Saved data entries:

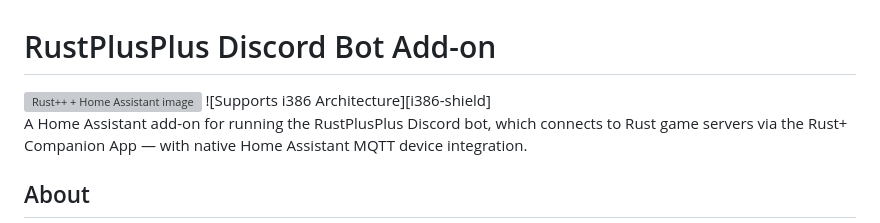
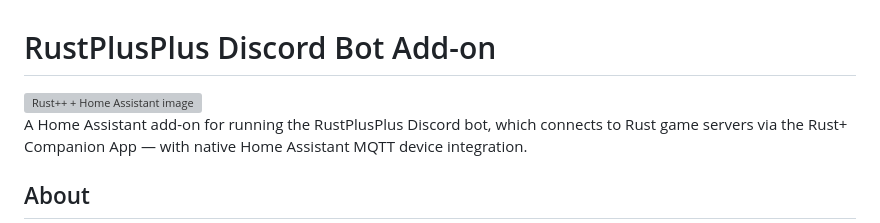
Before and after one commit to KarlisKocins/homeassistant-addon-rustplusplus, a Markdown page: README.md, the part around the change. GitHub-like rendering; grey boxes are pictures that could not be loaded.

Commit message:
Remove i386 architecture support badge
Removed i386 architecture support badge from README.

```diff
--- a/README.md
+++ b/README.md
@@ -1,7 +1,6 @@
 # RustPlusPlus Discord Bot Add-on
 
 <img width="640" height="426" alt="Rust++ + Home Assistant image" src="https://github.com/user-attachments/assets/4d53bf8a-ef7c-42b0-803f-43db6f301b38" />
-![Supports i386 Architecture][i386-shield]
 
 A Home Assistant add-on for running the RustPlusPlus Discord bot, which connects to Rust game servers via the Rust+ Companion App — with native Home Assistant MQTT device integration.
 
```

§ Your task: Search the entries above for the string "badge", and report each line where it occurs.

§ Answer to the exercise:
Remove i386 architecture support badge
Removed i386 architecture support badge from README.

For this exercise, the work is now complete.